These associations merged in , to found the Holstein-Friesian Association of America. Perhaps the most famous Holstein was Pauline Wayne , which served from to as an official presidential pet to the 27th President of the United States , William Howard Taft.
Pauline Wayne lived and grazed on the White House lawn and provided milk for the first family. Pauline Wayne was the last presidential pet cow. The average actual production for all USA Holstein herds that were enrolled in production-testing programs and eligible for genetic evaluations was 23, pounds 10, kg of milk, pounds kg of butterfat, and pounds kg of protein per year.
This has been decreasing regularly in recent years and now stands at around 2. The current national Holstein milk production leader is Bur-Wall Buckeye Gigi EX 3E, which produced 74, pounds 33, kg of milk in days, completing her record in The considerable advantage, compared to the UK, for example, can be explained by several factors:.
The golden age of Friesian breeding occurred during the last 50 years, greatly helped lately by embryo transfer techniques, which permitted a huge multiplication of bulls entering progeny testing of elite, bull-mother cows. Friesian bull, Osborndale Ivanhoe , b. His descendants included:. The cloned calf was born 21 years and 5 months after Starbuck’s own birth date and just under 2 years after his death 17 September The calf weighed Starbuck II is derived from frozen fibroblast cells, recovered one month before the death of Starbuck.
A huge controversy in the UK in January linked the cloning company Smiddiehill and Humphreston Farm owned by father-and-son team Michael and Oliver Eaton also owners of the large, Birmingham-based stone product business, BS Eaton with a calf that was cloned from a cow in Canada.
Despite their efforts to block the farm from view of the press, news cameras broadcast this as breaking news among many of the country’s top news stations. Since then, this calf had been rumored to have been put down to protect the owners, the Eatons, from invasions of the press.
While interest in increasing production through indexing and lifetime profit scores had a huge increase in Holstein bloodlines in the UK, proponents of the traditional British Friesian did not see things that way, and maintain these criteria do not reflect the true profitability or the production of the Friesian cow. Friesian breeders say modern conditions in the UK, similar to the s through to the s, with low milk price and the need for extensive, low-cost systems for many farmers, may ultimately cause producers to re-examine the attributes of the British Friesian.

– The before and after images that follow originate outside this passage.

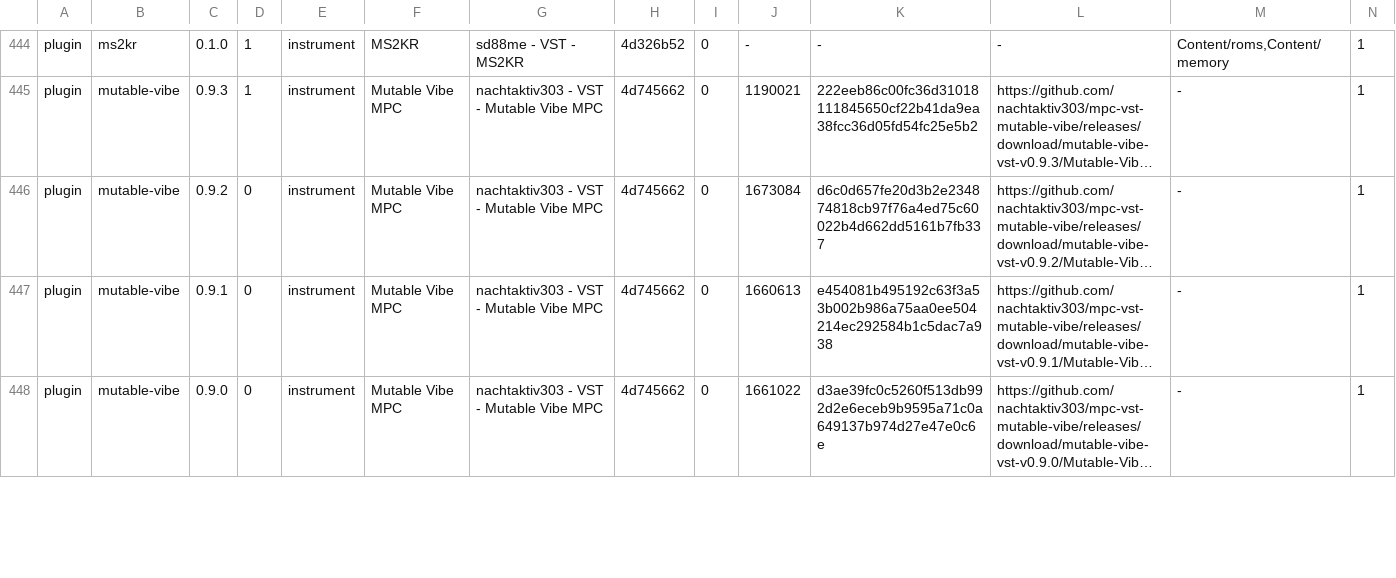
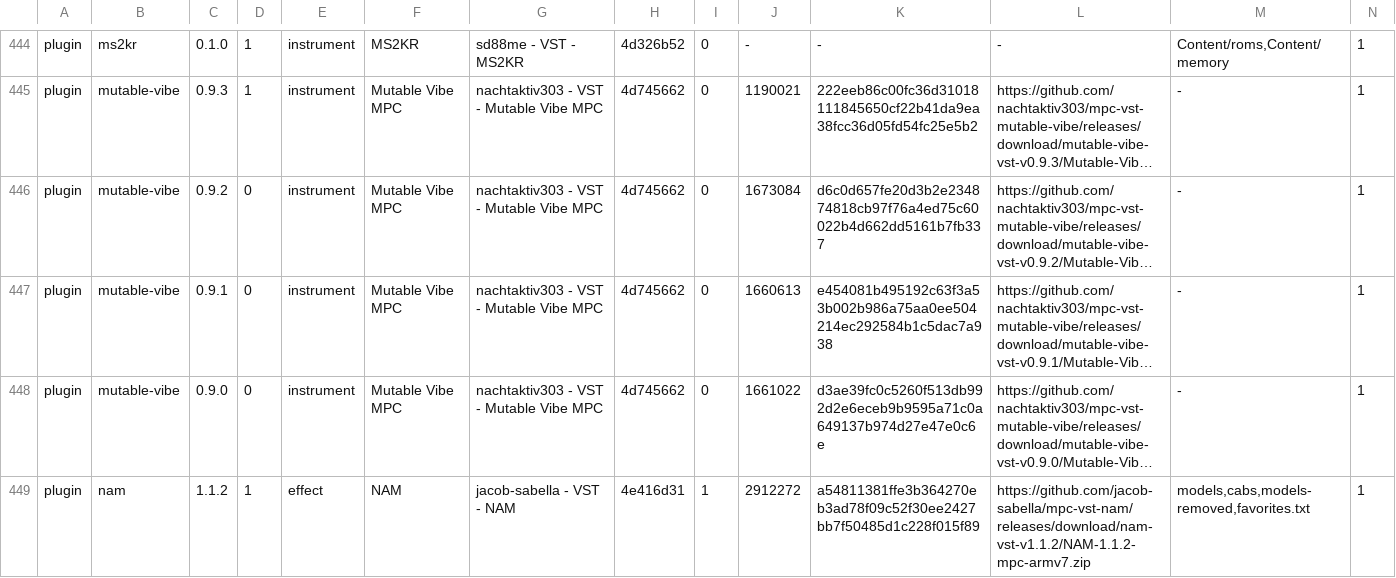
Before and after one commit to open-mpc/open-mpc.github.io, a TSV file: catalog.tsv, drawn as a sheet; only a part is shown, gaps mark what is left out; long unchanged cells end in …; rows hold the shown columns only; the diff covers the shown part only; the diff names each change by its address in the sheet, - before the commit and + after, or states it on an @@ line.

```diff
--- a/catalog.tsv
+++ b/catalog.tsv
+row 449: plugin | nam | 1.1.2 | 1 | effect | NAM | jacob-sabella - VST - NAM | 4e416d31 | 1 | 2912272 | a54811381ffe3b364270eb3ad78f09c52f30ee2427bb7f50485d1c228f015f89 | https://github.com/jacob-sabella/mpc-vst-nam/releases/download/nam-vst-v1.1.2/NAM-1.1.2-mpc-armv7.zip | models,cabs,models-removed,favorites.txt | 1
```
Also changed, not shown: 1 added row, 1 removed row and 2 edited cells elsewhere in this file, 15 other files.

This animal came to dominate the UK dairy cow population during these years, with exports of stock and semen to many countries throughout the world. Although the idea of “dual-purpose” animals has arguably become outmoded, the fact remains that the Friesian is eminently suitable for many farms, particularly where grazing is a main feature of the system.